[The input]
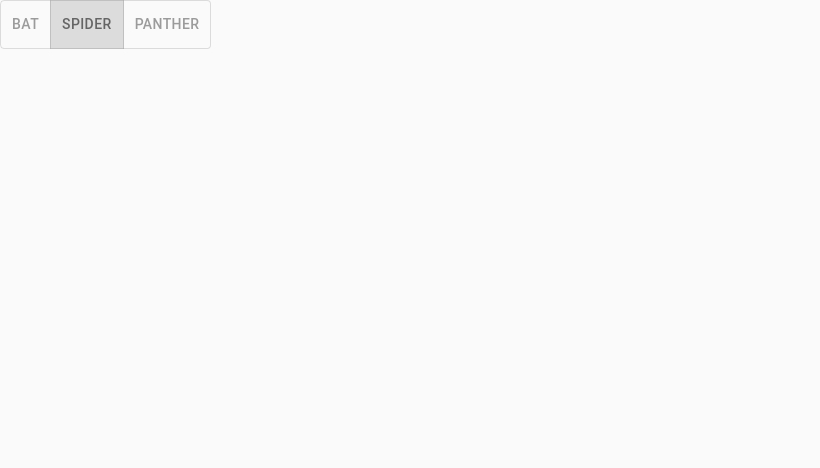
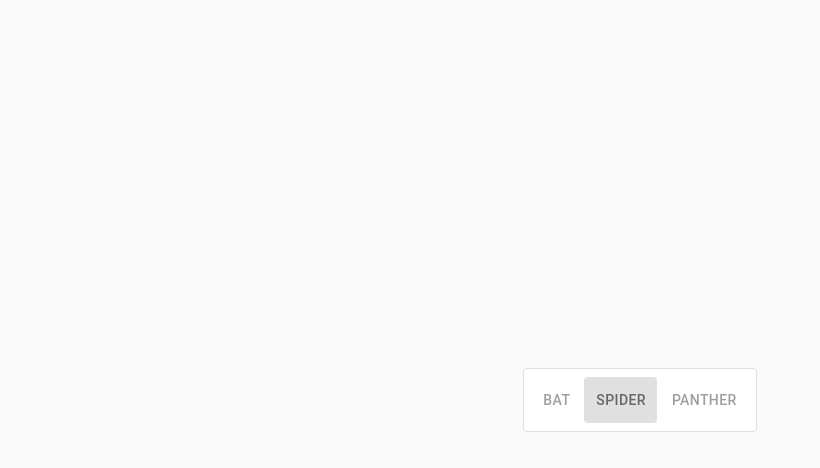
Before and after one commit to cassiopieroni/coupling-ts, a React (Create React App) app: page / in a window 1280 px wide. Shown: the top 468 px of the page, without its empty margins (0-820 px from the left). Built offline with nearby package versions, Linux system fonts and the light colour scheme.

Commit message:
refactor(filters): change filter layout

```diff
--- a/src/App.tsx
+++ b/src/App.tsx
@@ -1,13 +1,22 @@
-import React, { useEffect, useState } from 'react';
-import Box from '@material-ui/core/Box';
+import { useEffect, useState } from 'react';
+import { Grid, makeStyles, Theme } from '@material-ui/core';
 import Filters from 'components/Filters';
+
+const useStyles = makeStyles((theme: Theme) => ({
+  root: {
+    width: '100vw',
+    height: '100vh',
+    justifyContent: 'center',
+    alignItems: 'center',
+  }
+}))
 
 type TypeAnimalFilter = 'bat' | 'spider' | 'panther';
 
 const FILTERS: TypeAnimalFilter[] = ['bat', 'spider', 'panther'];
 
 const App: React.FC = () => {
-
+  const classes = useStyles();
   const [selectedAnimal, setSelectedAnimal] = useState<TypeAnimalFilter>(null!)
   useEffect(() => {
     setSelectedAnimal('spider');
@@ -18,13 +27,13 @@ const App: React.FC = () => {
   }
 
   return (
-    <Box>
+    <Grid container className={classes.root}>
       <Filters<TypeAnimalFilter>
         currSelectedFilter={selectedAnimal}
         onSelect={handleSelectedFilter}
         filtersGroup={FILTERS}
       />
-    </Box>
+    </Grid>
   )
 }
 
--- a/src/components/Filters.tsx
+++ b/src/components/Filters.tsx
@@ -1,7 +1,37 @@
-import Box from '@material-ui/core/Box';
-import ToggleButton from '@material-ui/lab/ToggleButton';
-import ToggleButtonGroup from '@material-ui/lab/ToggleButtonGroup';
+import { Paper, makeStyles, withStyles, Theme } from '@material-ui/core';
+import { ToggleButton, ToggleButtonGroup } from '@material-ui/lab';
 import React, { PropsWithChildren, useEffect, useState } from 'react';
+
+const useStyles = makeStyles((theme: Theme) => ({
+  root: {
+    display: 'flex',
+    border: `1px solid ${theme.palette.divider}`,
+    flexWrap: 'wrap',
+  },
+  buttonGroup: {
+    margin: theme.spacing(0.5),
+    border: 'none',
+    '&:not(:first-child)': {
+      borderRadius: theme.shape.borderRadius,
+    },
+    '&:first-child': {
+      borderRadius: theme.shape.borderRadius,
+    },
+  },
+}));
+
+const StyledToggleButtonGroup = withStyles((theme) => ({
+  grouped: {
+    margin: theme.spacing(0.5),
+    border: 'none',
+    '&:not(:first-child)': {
+      borderRadius: theme.shape.borderRadius,
+    },
+    '&:first-child': {
+      borderRadius: theme.shape.borderRadius,
+    },
+  },
+}))(ToggleButtonGroup);
 
 type Props<TypeFilter> = {
   onSelect: (x: TypeFilter) => void;
@@ -12,6 +42,7 @@ type Props<TypeFilter> = {
 const Filters = <TypeStringFilter extends string>(
   props: PropsWithChildren<Props<TypeStringFilter>>) => {
 
+  const classes = useStyles();
   const { onSelect, filtersGroup, currSelectedFilter } = props;
   const [selectedValue, setSelectedValue] = useState<TypeStringFilter>(null!)
 
@@ -30,8 +61,9 @@ const Filters = <TypeStringFilter extends string>(
   };
 
   return (
-    <Box>
-      <ToggleButtonGroup
+    <Paper elevation={0} className={classes.root}>
+      <StyledToggleButtonGroup
+        className={classes.buttonGroup}
         value={selectedValue}
         exclusive
         onChange={(_, filter) => handleChange(filter)}
@@ -44,8 +76,8 @@ const Filters = <TypeStringFilter extends string>(
             {filter}
           </ToggleButton>
         ))}
-      </ToggleButtonGroup>
-    </Box>
+      </StyledToggleButtonGroup>
+    </Paper>
   )
 }
 
```
Also changed, not shown: 1 other file (tests, documents, lock files or other folders).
[/The input]
● **Your instructions**:
Your answer should consist of every line from the entries that holds "currSelectedFilter".

● **Exercise result**:
         currSelectedFilter={selectedAnimal}
   const { onSelect, filtersGroup, currSelectedFilter } = props;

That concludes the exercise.